_Entries taken from a collection_
===

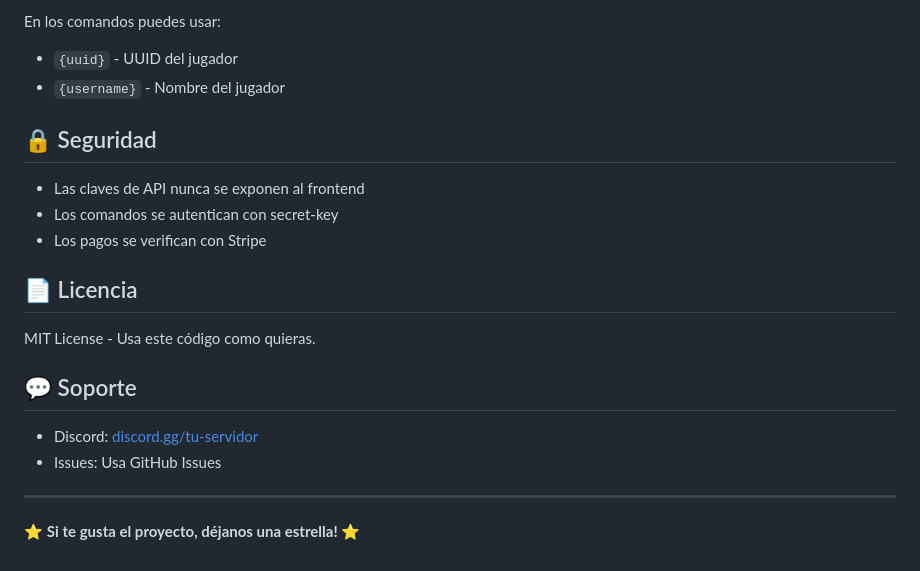
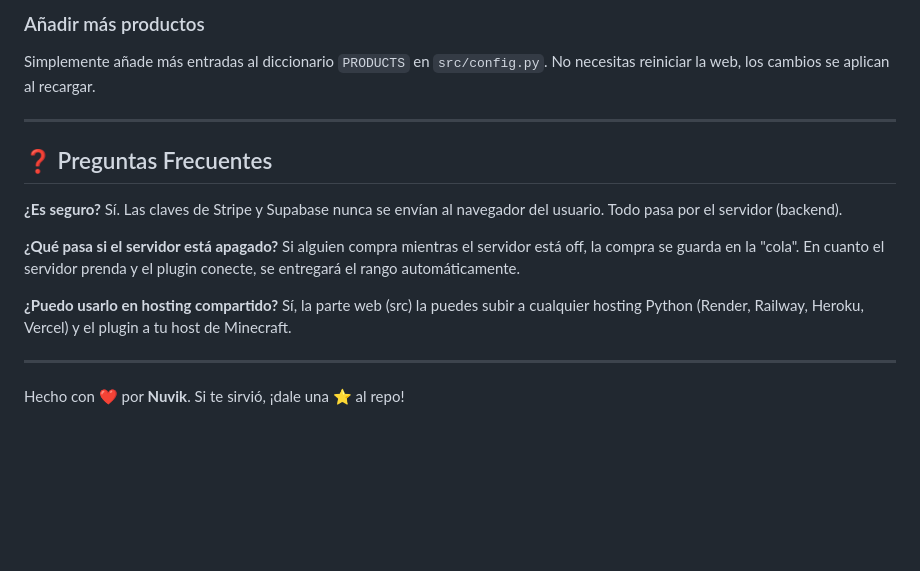
Before and after one commit to ReyesAlejandro-Dev/NuvikShop, a Markdown page: README.md, the part around one of its changes. Drawn GitHub-style; blank space fills up the shorter version.

```diff
--- a/README.md
+++ b/README.md
@@ -123,23 +138,21 @@ PRODUCTS = {
 
-En los comandos puedes usar:
-- `{uuid}` - UUID del jugador
-- `{username}` - Nombre del jugador
-
-## 🔒 Seguridad
-
-- Las claves de API nunca se exponen al frontend
-- Los comandos se autentican con secret-key
-- Los pagos se verifican con Stripe
-
-## 📄 Licencia
-
-MIT License - Usa este código como quieras.
-
-## 💬 Soporte
-
-- Discord: [discord.gg/tu-servidor](https://discord.gg/tu-servidor)
-- Issues: Usa GitHub Issues
+### Añadir más productos
+Simplemente añade más entradas al diccionario `PRODUCTS` en `src/config.py`. No necesitas reiniciar la web, los cambios se aplican al recargar.
 
 ---
 
-⭐ **Si te gusta el proyecto, déjanos una estrella!** ⭐
+## ❓ Preguntas Frecuentes
+
+**¿Es seguro?**
+Sí. Las claves de Stripe y Supabase nunca se envían al navegador del usuario. Todo pasa por el servidor (backend).
+
+**¿Qué pasa si el servidor está apagado?**
+Si alguien compra mientras el servidor está off, la compra se guarda en la "cola". En cuanto el servidor prenda y el plugin conecte, se entregará el rango automáticamente.
+
+**¿Puedo usarlo en hosting compartido?**
+Sí, la parte web (src) la puedes subir a cualquier hosting Python (Render, Railway, Heroku, Vercel) y el plugin a tu host de Minecraft.
+
+---
+
+Hecho con ❤️ por **Nuvik**.
+Si te sirvió, ¡dale una ⭐ al repo!
```
Also changed, not shown: other parts of README.md (+105 -90 lines).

===

_What needs to be done_
When a line among the entries contains "README", pull that line out.

_Completed exercise_
Before and after one commit to ReyesAlejandro-Dev/NuvikShop, a Markdown page: README.md, the part around one of its changes. Drawn GitHub-style; blank space fills up the shorter version.
--- a/README.md
+++ b/README.md
Also changed, not shown: other parts of README.md (+105 -90 lines).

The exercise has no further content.